- Aim of the exercise: Copy each line of the records that holds the string "sheet".
Listed entries START
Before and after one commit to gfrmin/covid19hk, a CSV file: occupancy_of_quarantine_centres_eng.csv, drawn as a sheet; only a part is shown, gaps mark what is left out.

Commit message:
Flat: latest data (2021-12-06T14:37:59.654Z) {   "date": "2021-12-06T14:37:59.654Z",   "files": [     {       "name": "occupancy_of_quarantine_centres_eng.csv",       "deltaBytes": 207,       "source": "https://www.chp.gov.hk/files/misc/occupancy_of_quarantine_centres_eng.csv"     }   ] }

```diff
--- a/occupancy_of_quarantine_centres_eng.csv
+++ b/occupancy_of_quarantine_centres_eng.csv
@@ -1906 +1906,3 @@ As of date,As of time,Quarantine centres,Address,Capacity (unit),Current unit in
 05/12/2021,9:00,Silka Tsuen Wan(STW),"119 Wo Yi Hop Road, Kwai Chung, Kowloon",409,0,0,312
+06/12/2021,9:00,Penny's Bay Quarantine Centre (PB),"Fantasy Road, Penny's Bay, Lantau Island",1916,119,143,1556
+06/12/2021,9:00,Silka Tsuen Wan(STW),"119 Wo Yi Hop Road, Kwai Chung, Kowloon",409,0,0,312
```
Listed entries END
Listed entries START
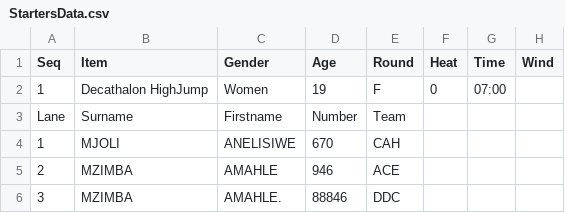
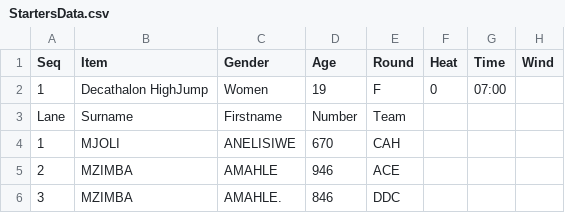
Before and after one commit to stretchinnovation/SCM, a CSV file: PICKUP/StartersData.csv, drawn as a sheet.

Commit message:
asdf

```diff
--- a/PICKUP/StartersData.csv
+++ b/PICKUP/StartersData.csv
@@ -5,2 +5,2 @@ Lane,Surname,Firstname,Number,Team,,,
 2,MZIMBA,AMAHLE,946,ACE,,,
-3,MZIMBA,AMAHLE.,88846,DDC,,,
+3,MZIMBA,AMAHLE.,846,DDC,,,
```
Listed entries END
- Result of the exercise:
Before and after one commit to gfrmin/covid19hk, a CSV file: occupancy_of_quarantine_centres_eng.csv, drawn as a sheet; only a part is shown, gaps mark what is left out.
Before and after one commit to stretchinnovation/SCM, a CSV file: PICKUP/StartersData.csv, drawn as a sheet.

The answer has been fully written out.